Tales from the Nation’s Top Home Care and Hospice Nurses
Nursing is our nation’s most trusted profession, says the latest Gallup poll of Honesty/Ethics in Professions. This finding comes as no surprise since nurses have topped the list for 14 of the past 15 years. “Nurses consistently get these high marks because of their empathy, professionalism, and compassion,” said Val J. Halamandaris, president of the National Association for Home Care & Hospice (NAHC). To honor their achievements, NAHC and its affiliate Home Healthcare Nurses Association (HHNA) have held their third annual Nurse Recognition Program. This year, like previous years, thousands of agencies nationwide sent in their candidates for America’s top home care and hospice nurses.
The 50 winners we feature stand out for their clinical skills — and their compassion. In the pages to the come, you’ll meet a Georgia nurse who sang with her patient to gain his trust. You’ll hear from a New York nurse who gave a frightened young mom the confidence to finish school. You’ll meet a Kansas nurse whose teenage patient is thrilled that she always gets the IV in on the first poke. You’ll meet an Arizona nurse who holds ice cream parties for a patient with Down syndrome and dementia. You’ll meet an Iowa nurse who turned a patient’s home into an ICU so he could end life in the place he loved most. And you’ll hear from a Delaware nurse who made a diagnosis that escaped several docs.
The expertise of nurses like these has led to repeated calls to expand nurses’ scope of practice. Recognition of nurses’ skills inspired the Home Health Improvement Act, which would let nurse practitioners order home health care — and highlighting what nurses can do is the goal of our recognition program. Our winners met a number of strict criteria established by a selection committee made up of members from the HHNA advisory board, NAHC’s board of directors and its Forum of State Associations.
The selection committee asked all agencies to submit an essay about their nurse and answer a variety of questions: Does the nurse’s story paint a positive picture of home care and hospice? Does the story show that the nurse provided exceptional care? Does the applicant demonstrate excellence in nursing through credentials, awards, and honors? Did the applicant make a difference in their patients’ lives? And do they inspire us to be our best?
The home care and hospice nurses who appear here are among the finest, as the committee determined by vote. The committee also voted for the top 10 contenders for Home Care & Hospice Nurse of the Year. Now it’s your chance to decide which of them will make the cut. From Friday, July 11, to Monday, September 30, NAHC members and the public can go to www.nahc.org and cast the final vote from this select group of nurses.
The celebration of their achievements begins when you read their stories. It continues in October when NAHC invites the 50 nurses to its Annual Meeting & Exposition in Phoenix, Arizona. NAHC will waive their registration fees for the meeting and honor them at a reception. The top 10 nurses will receive a $70 gift certificate from Hopkins Medical Products, now marking 70 years in business. Hopkins will also give a $140 gift certificate to the Nurse of the Year, and NAHC is taking added steps to recognize the top nurse by paying their travel and hotel expenses in addition to giving them a new Apple iPad.

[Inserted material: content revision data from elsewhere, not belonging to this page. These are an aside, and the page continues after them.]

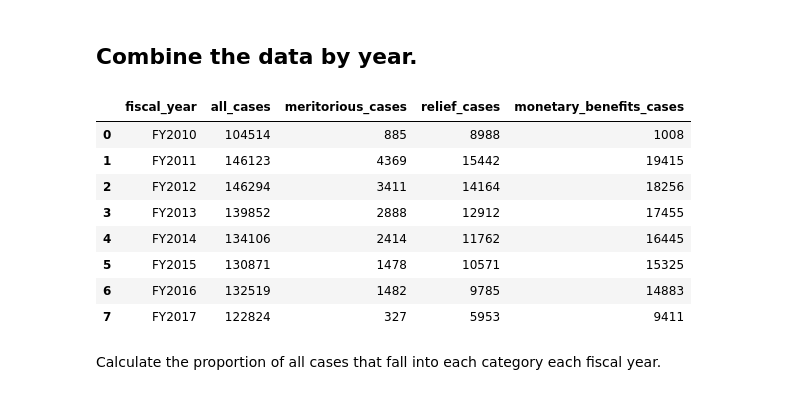
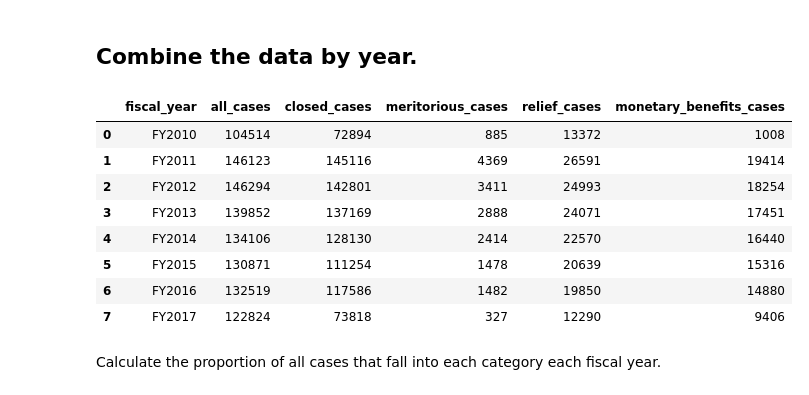
Before and after one commit to PublicI/employment-discrimination, a Jupyter notebook: employment-discrimination.ipynb, the cells around one changed output. Saved outputs shown, nothing was run; the diff lists cells and outputs as text; code cells hidden in the pictures.

Commit message:
Calculated by closure actions, expanded relief cases definition

```diff
--- a/employment-discrimination.ipynb
+++ b/employment-discrimination.ipynb
@@ -255,0 +265,4 @@ all_cases_by_basis.sort_values("all_cases", ascending=False).head()
+# %%
+closed_cases_by_year = closed_charges.groupby("fiscal_year")["charge_num"].nunique().reset_index()
+closed_cases_by_year.rename(columns={"charge_num": "closed_cases"}, inplace=True)
+closed_cases_by_year
@@ -257,7 +293,7 @@ all_cases_by_basis.sort_values("all_cases", ascending=False).head()
 ## In how many cases did the EEOC find merit to the complaint?
 # %%
 meritorious_outcomes = ["Case Settled By Legal Unit", "Conciliation Failure", "Successful Conciliation"]
-meritorious_cases = charges[charges["closure_action"].isin(meritorious_outcomes)]
+meritorious_cases = closed_charges[closed_charges["closure_action"].isin(meritorious_outcomes)]
 meritorious_cases["charge_num"].nunique()
 # %% [output]
 17253
@@ -293,7 +329,7 @@ meritorious_cases_by_basis.sort_values("meritorious_cases", ascending=False).hea
 # %% [markdown]
 ## And in how many cases did the EEOC grant some form of relief (including non-monetary relief) to the complainant?
 # %%
-relief_outcomes = ["Settlement With Benefits", "Settlement With Benefits", "Successful Conciliation", "Case Settled By Legal Unit"]
-relief_cases = charges[charges["closure_action"].isin(relief_outcomes)]
+relief_outcomes = ["Case Settled By Legal Unit", "Settlement With Benefits", "Successful Conciliation", "Withdrawal With Benefits"]
+relief_cases = closed_charges[closed_charges["closure_action"].isin(relief_outcomes)]
 relief_cases["charge_num"].nunique()
 # %% [output]
@@ -330,6 +366,6 @@ relief_cases_by_basis.sort_values("relief_cases", ascending=False).head()
 # %% [markdown]
 ## And in how many cases did a worker see any monetary benefits?
 # %%
-monetary_benefits_cases = charges[charges["monetary_benefits"] > 0]
+monetary_benefits_cases = closed_charges[closed_charges["monetary_benefits"] > 0]
 monetary_benefits_cases["charge_num"].nunique()
 # %% [output]
@@ -372,19 +408,19 @@ monetary_benefits_cases_by_basis.sort_values("monetary_benefits_cases", ascendin
 # %% [markdown]
 ## Combine the data by year.
 # %%
-cases_by_year_dfs = [all_cases_by_year, meritorious_cases_by_year, relief_cases_by_year, monetary_benefits_cases_by_year]
+cases_by_year_dfs = [all_cases_by_year, closed_cases_by_year, meritorious_cases_by_year, relief_cases_by_year, monetary_benefits_cases_by_year]
 cases_by_year = reduce(lambda left, right: pd.merge(left, right, on="fiscal_year"), cases_by_year_dfs)
 cases_by_year
 # %% [output]
-|  | fiscal_year | all_cases | meritorious_cases | relief_cases | monetary_benefits_cases |
-| 0 | FY2010 | 104514 | 885 | 8988 | 1008 |
-| 1 | FY2011 | 146123 | 4369 | 15442 | 19415 |
-| 2 | FY2012 | 146294 | 3411 | 14164 | 18256 |
-| 3 | FY2013 | 139852 | 2888 | 12912 | 17455 |
-| 4 | FY2014 | 134106 | 2414 | 11762 | 16445 |
-| 5 | FY2015 | 130871 | 1478 | 10571 | 15325 |
-| 6 | FY2016 | 132519 | 1482 | 9785 | 14883 |
-| 7 | FY2017 | 122824 | 327 | 5953 | 9411 |
+|  | fiscal_year | all_cases | closed_cases | meritorious_cases | relief_cases | monetary_benefits_cases |
+| 0 | FY2010 | 104514 | 72894 | 885 | 13372 | 1008 |
+| 1 | FY2011 | 146123 | 145116 | 4369 | 26591 | 19414 |
+| 2 | FY2012 | 146294 | 142801 | 3411 | 24993 | 18254 |
+| 3 | FY2013 | 139852 | 137169 | 2888 | 24071 | 17451 |
+| 4 | FY2014 | 134106 | 128130 | 2414 | 22570 | 16440 |
+| 5 | FY2015 | 130871 | 111254 | 1478 | 20639 | 15316 |
+| 6 | FY2016 | 132519 | 117586 | 1482 | 19850 | 14880 |
+| 7 | FY2017 | 122824 | 73818 | 327 | 12290 | 9406 |
 # %% [markdown]
 Calculate the proportion of all cases that fall into each category each fiscal year.
 # %%
```
Also changed, not shown: parts of 28 cells of this notebook.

This very special nurse will appear on stage at the Annual Meeting. “It’s a unique chance to put a face on our industry,” said Andrea L. Devoti, RN, chairman of the NAHC board. “Our focus is to highlight the impact that nurses make day in and day out in homes across the country,” despite the challenges they face. “It’s time for the public to honor nurses and thank them for all they contribute,” said Elaine Stephens, RN, NAHC executive VP and HHNA’sHH current chairman. “This is our chance to remind everyone how hard it is for nurses to do their vital work while facing senseless cuts in reimbursement.”
What inspires nurses to carry on in the face of shrinking resources, growing regulations, and patient loads that get heavier each year? You’ll get the answers from some of the country’s best nurses who all know home is the best place for patients to heal. The stories to come bring home this point as our 50 nurses express love for their patients and their work. Which of them deserves to be Home Care & Hospice Nurse of the Year? We trust you to decide.